Myths About Lap Band Surgery

Struggling with obesity is a tiresome endeavor made all the more frustrating by the startling amount of misinformation so often preached as fact. Fad diets, weight loss pills, miracle cures, and various other remedies that amount to nothing more than snake oil abound, creating a confusing miasma of misinformation that must be waded through before one can make an informed decision. Weight loss surgery is no exception; many people peddle falsehoods about lap band surgery, gastric sleeves, and gastric balloons, making it extremely hard to make an informed decision. So: what is fact, and what’s blatant fiction?

You’ll Gain Back the Weight You Lose
A huge amount of hesitation toward a surgical fix for obesity comes in the form of an oft-repeated warning that the weight loss is not permanent. This myth is rooted in reality: the lap band is not a cure-all, but needs to be paired with a commitment to eating healthily and working toward weight loss. The surgery is more of a catalyst than an outright fix, helping to increase the effectiveness of lifestyle changes that may have previously had no effect.

The Rapid Weight Loss is Unhealthy
This is patently false, first and foremost because lap band surgery doesn’t cause “rapid” weight loss. The target goal of 2-3 pounds per week may sound drastic, but is in fact a reasonable and healthy objective.

The Gastric Sleeve is Better
There’s no right or wrong here, as this myth boils down to: what’s “better” is what’s best for you. There are a number of pros and cons for both procedures; a conversation with your doctor can help you come to a decision on what route will work best for you. While the gastric sleeve reports more rapid weight loss, the process is irreversible and much more intrusive than a lap band, with more risks associated. A recent survey in Obesity News Today found that lap band surgery was mentioned favorably 13 times as often as gastric bypass; however, every case is unique, and what may be most efficacious for one person may not be for another.

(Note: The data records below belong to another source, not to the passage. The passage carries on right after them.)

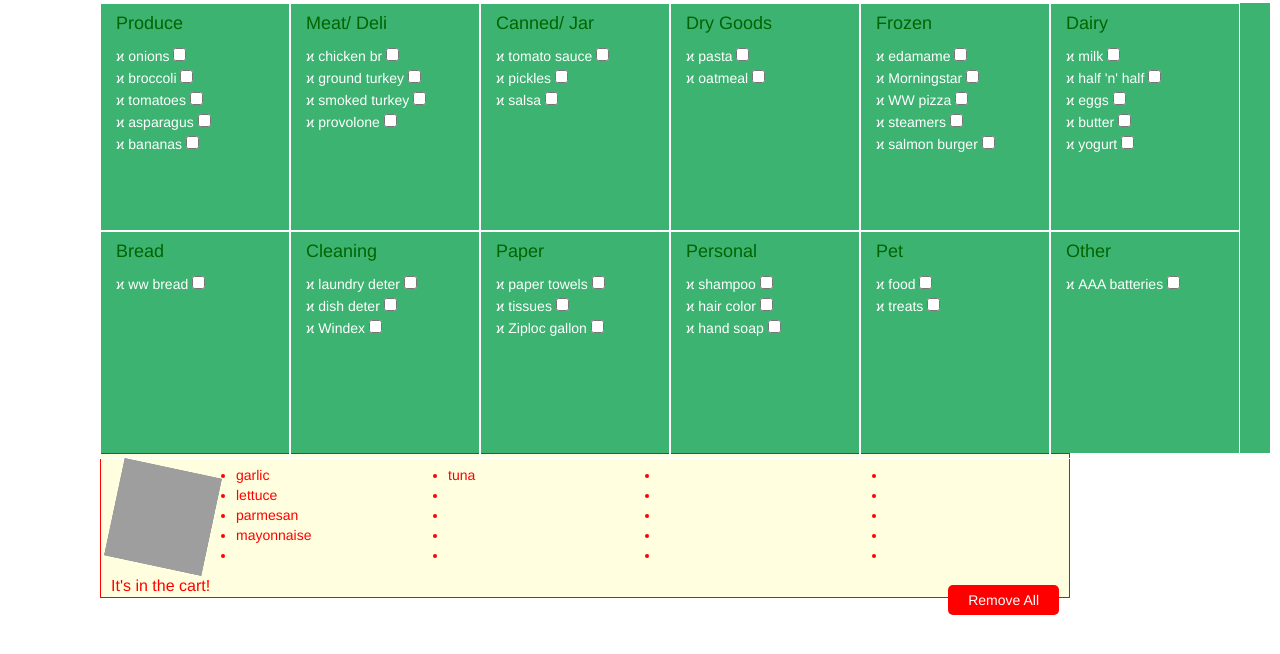
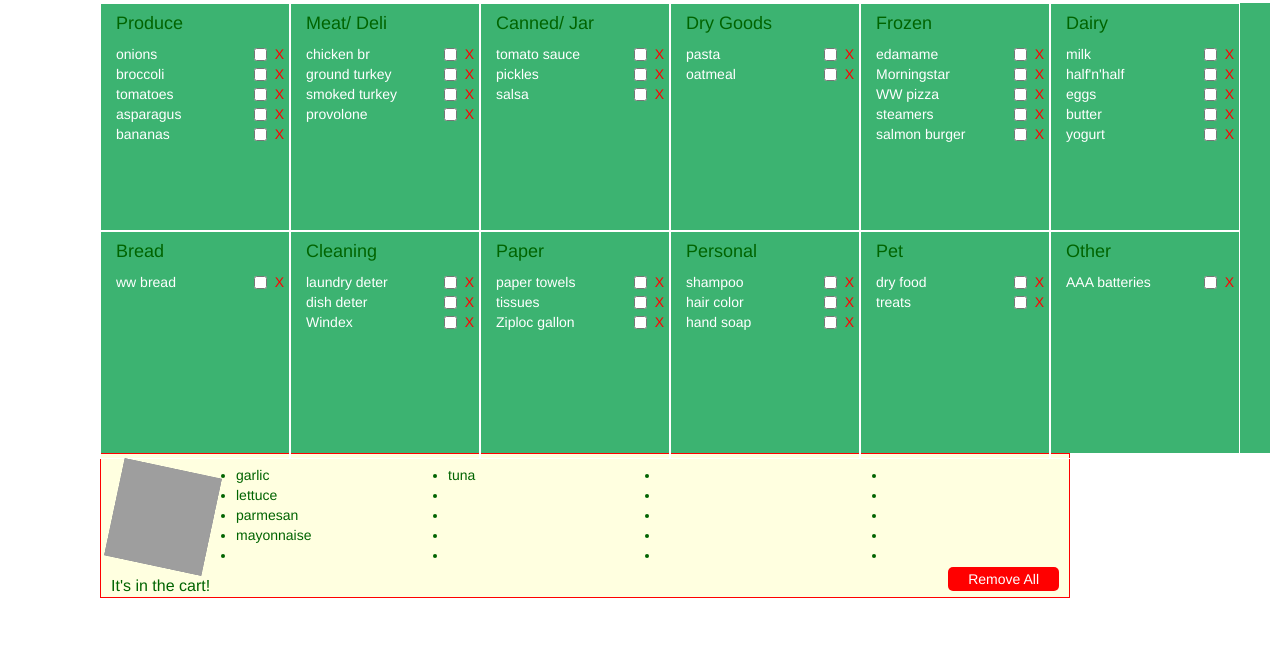
Before and after one commit to otterry53/shopping-list-app, a plain HTML site: page index.html in a window 1280 px wide. Shown: the part 92-746 px from the top of the page. Drawn offline with nearby package versions, Linux system fonts and the light colour scheme; grey boxes are pictures that could not be loaded.

Commit message:
reposition delete and checkbox

```diff
--- a/css/mystyle.css
+++ b/css/mystyle.css
@@ -105,9 +105,17 @@ header h4 {
     color: darkgreen;
 }
 
-.col-md-2 .li .checkbox {
+.delete {
+    float: right;
+    padding-left: 8px;
+    margin-right: -10px;
+    color: red;
+    background-color: transparent;
+}
+
+.checkbox {
+    float: right;
     background-color: white;
-    float: right;
     color: white;
 }
 
@@ -161,7 +169,7 @@ header h4 {
 .cart .list {
     margin-top: -14rem;
     margin-left: 12rem;
-    color: red;
+    color: darkgreen;
 }
 
 .cart img {
@@ -172,15 +180,15 @@ header h4 {
 
 .cart h5 {
     margin-left: 1rem;
-    color: red;
+    color: darkgreen;
     font-size: 16px;
 }
 
 .delete-all {
-    margin-top: 2rem;
+    margin-top: .25rem;
     margin-right: 1rem;
     float: right;
-    padding: .5rem 2rem;
+    padding: .2rem 2rem;
     border-radius: 5px;
     background-color: red;
     color: white;
--- a/index.html
+++ b/index.html
@@ -39,60 +39,74 @@
                 <div class="col-md-2">
                     <h5>Produce</h5>
                     <ul>
-                        <li>&#1008 onions
-                            <input type="checkbox">
+                        <li>
+                            <button class="delete">X</button>onions
+                            <input type="checkbox" class="checkbox">
                         </li>
-                        <li>&#1008 broccoli
-                            <input type="checkbox">
+                        <li>
+                            <button class="delete">X</button> broccoli
+                            <input type="checkbox" class="checkbox">
                         </li>
-                        <li>&#1008 tomatoes
-                            <input type="checkbox">
+                        <li>
+                            <button class="delete">X</button>tomatoes
+                            <input type="checkbox" class="checkbox">
                         </li>
-                        <li>&#1008 asparagus
-                            <input type="checkbox">
+                        <li>
+                            <button class="delete">X</button>asparagus
+                            <input type="checkbox" class="checkbox">
                         </li>
-                        <li>&#1008 bananas
-                            <input type="checkbox">
+                        <li>
+                            <button class="delete">X</button>bananas
+                            <input type="checkbox" class="checkbox">
                         </li>
                     </ul>
                 </div>
                 <div class=" col-md-2 ">
                     <h5>Meat/ Deli</h5>
-                    <li>&#1008 chicken br
-                        <input type="checkbox">
+                    <li>
+                        <button class="delete">X</button> chicken br
+                        <input type="checkbox" class="checkbox">
                     </li>
-                    <li>&#1008 ground turkey
-                        <input type="checkbox">
+                    <li>
+                        <button class="delete">X</button>ground turkey
+                        <input type="checkbox" class="checkbox">
                     </li>
-                    <li>&#1008 smoked turkey
-                        <input type="checkbox">
+                    <li>
+                        <button class="delete">X</button>smoked turkey
+                        <input type="checkbox" class="checkbox">
                     </li>
-                    <li>&#1008 provolone
-                        <input type="checkbox">
+                    <li>
+                        <button class="delete">X</button>provolone
+                        <input type="checkbox" class="checkbox">
                     </li>
                     <li></li>
                 </div>
                 <div class="col-md-2 ">
                     <h5>Canned/ Jar</h5>
-                    <li> &#1008 tomato sauce
-                        <input type="checkbox">
+                    <li>
+                        <button class="delete">X</button>tomato sauce
+                        <input type="checkbox" class="checkbox">
                     </li>
-                    <li>&#1008 pickles
-                        <input type="checkbox">
+                    <li>
+                        <button class="delete">X</button>pickles
+                        <input type="checkbox" class="checkbox">
                     </li>
-                    <li>&#1008 salsa
-                        <input type="checkbox">
+                    <li>
+                        <button class="delete">X</button>salsa
+                        <input type="checkbox" class="checkbox">
                     </li>
                     <li></li>
                     <li></li>
                 </div>
                 <div class="col-md-2 ">
                     <h5>Dry Goods</h5>
-                    <li>&#1008 pasta
-                        <input type="checkbox">
+                    <li>
+                        <button class="delete">X</button>pasta
+                        <input type="checkbox" class="checkbox">
                     </li>
-                    <li>&#1008 oatmeal
-                        <input type="checkbox">
+                    <li>
+                        <button class="delete">X</button>oatmeal
+                        <input type="checkbox" class="checkbox">
                     </li>
                     <li></li>
                     <li></li>
@@ -100,46 +114,57 @@
                 </div>
                 <div class="col-md-2 ">
                     <h5>Frozen</h5>
-                    <li>&#1008 edamame
-                        <input type="checkbox">
+                    <li>
+                        <button class="delete">X</button>edamame
+                        <input type="checkbox" class="checkbox">
                     </li>
-                    <li>&#1008 Morningstar
-                        <input type="checkbox">
+                    <li>
+                        <button class="delete">X</button>Morningstar
+                        <input type="checkbox" class="checkbox">
                     </li>
-                    <li>&#1008 WW pizza
-                        <input type="checkbox">
+                    <li>
+                        <button class="delete">X</button>WW pizza
+                        <input type="checkbox" class="checkbox">
                     </li>
-                    <li>&#1008 steamers
-                        <input type="checkbox">
+                    <li>
+                        <button class="delete">X</button>steamers
+                        <input type="checkbox" class="checkbox">
                     </li>
-                    <li>&#1008 salmon burger
-                        <input type="checkbox">
+                    <li>
+                        <button class="delete">X</button>salmon burger
+                        <input type="checkbox" class="checkbox">
                     </li>
                 </div>
                 <div class="col-md-2 ">
                     <h5>Dairy</h5>
-                    <li>&#1008 milk
-                        <input type="checkbox">
+                    <li>
+                        <button class="delete">X</button>milk
+                        <input type="checkbox" class="checkbox">
                     </li>
-                    <li>&#1008 half 'n' half
-                        <input type="checkbox">
+                    <li>
+                        <button class="delete">X</button>half'n'half
+                        <input type="checkbox" class="checkbox">
                     </li>
-                    <li>&#1008 eggs
-                        <input type="checkbox">
+                    <li>
+                        <button class="delete">X</button>eggs
+                        <input type="checkbox" class="checkbox">
                     </li>
-                    <li>&#1008 butter
-                        <input type="checkbox">
+                    <li>
+                        <button class="delete">X</button>butter
+                        <input type="checkbox" class="checkbox">
                     </li>
-                    <li>&#1008 yogurt
-                        <input type="checkbox">
+                    <li>
+                        <button class="delete">X</button>yogurt
+                        <input type="checkbox" class="checkbox">
                     </li>
                 </div>
             </div>
             <div class="row ">
                 <div class="col-md-2 ">
                     <h5>Bread</h5>
-                    <li>&#1008 ww bread
-                        <input type="checkbox">
+                    <li>
+                        <button class="delete">X</button>ww bread
+                        <input type="checkbox" class="checkbox">
                     </li>
                     <li></li>
                     <li></li>
@@ -148,53 +173,64 @@
                 </div>
                 <div class="col-md-2 ">
                     <h5>Cleaning</h5>
-                    <li>&#1008 laundry deter
-                        <input type="checkbox">
+                    <li>
+                        <button class="delete">X</button>laundry deter
+                        <input type="checkbox" class="checkbox">
                     </li>
-                    <li>&#1008 dish deter
-                        <input type="checkbox">
+                    <li>
+                        <button class="delete">X</button>dish deter
+                        <input type="checkbox" class="checkbox">
                     </li>
-                    <li>&#1008 Windex
-                        <input type="checkbox">
+                    <li>
+                        <button class="delete">X</button>Windex
+                        <input type="checkbox" class="checkbox">
                     </li>
                     <li></li>
                     <li></li>
                 </div>
                 <div class="col-md-2 ">
                     <h5>Paper</h5>
-                    <li>&#1008 paper towels
-                        <input type="checkbox">
+                    <li>
+                        <button class="delete">X</button>paper towels
+                        <input type="checkbox" class="checkbox">
                     </li>
-                    <li>&#1008 tissues
-                        <input type="checkbox">
+                    <li>
+                        <button class="delete">X</button>tissues
+                        <input type="checkbox" class="checkbox">
                     </li>
-                    <li>&#1008 Ziploc gallon
-                        <input type="checkbox">
+                    <li>
+                        <button class="delete">X</button>Ziploc gallon
+                        <input type="checkbox" class="checkbox">
                     </li>
                     <li></li>
                     <li></li>
                 </div>
                 <div class="col-md-2 ">
                     <h5>Personal</h5>
-                    <li>&#1008 shampoo
-                        <input type="checkbox">
+                    <li>
+                        <button class="delete">X</button>shampoo
+                        <input type="checkbox" class="checkbox">
                     </li>
-                    <li>&#1008 hair color
-                        <input type="checkbox">
+                    <li>
+                        <button class="delete">X</button>hair color
+                        <input type="checkbox" class="checkbox">
                     </li>
-                    <li>&#1008 hand soap
-                        <input type="checkbox">
+                    <li>
+                        <button class="delete">X</button>hand soap
+                        <input type="checkbox" class="checkbox">
                     </li>
                     <li></li>
                     <li></li>
                 </div>
                 <div class="col-md-2 ">
                     <h5>Pet</h5>
-                    <li>&#1008 food
-                        <input type="checkbox">
+                    <li>
+                        <button class="delete">X</button>dry food
+                        <input type="checkbox" class="checkbox">
                     </li>
-                    <li>&#1008 treats
-                        <input type="checkbox">
+                    <li>
+                        <button class="delete">X</button>treats
+                        <input type="checkbox" class="checkbox">
                     </li>
                     <li></li>
                     <li></li>
@@ -202,8 +238,9 @@
                 </div>
                 <div class="col-md-2 ">
                     <h5>Other</h5>
-                    <li>&#1008 AAA batteries
-                        <input type="checkbox">
+                    <li>
+                        <button class="delete">X</button>AAA batteries
+                        <input type="checkbox" class="checkbox">
                     </li>
                     <li></li>
                     <li></li>
```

Bariatric Surgery is Extremely Risky
While all surgeries have associated risks, lap band surgery is minimally invasive, most often done laparoscopically, or with a thin tube, inserted through mini-incisions. This means quick recovery time, less pain, and minimal scarring.

Weight loss surgery is an intimidating process; going in armed with facts will help alleviate a lot of nerves generated by misinformation. Anyone considering one of these procedures should be sure to conduct their own thorough research and have a comprehensive conversation with their doctor about associated risks, benefits, and possible alternatives that may better suit their case.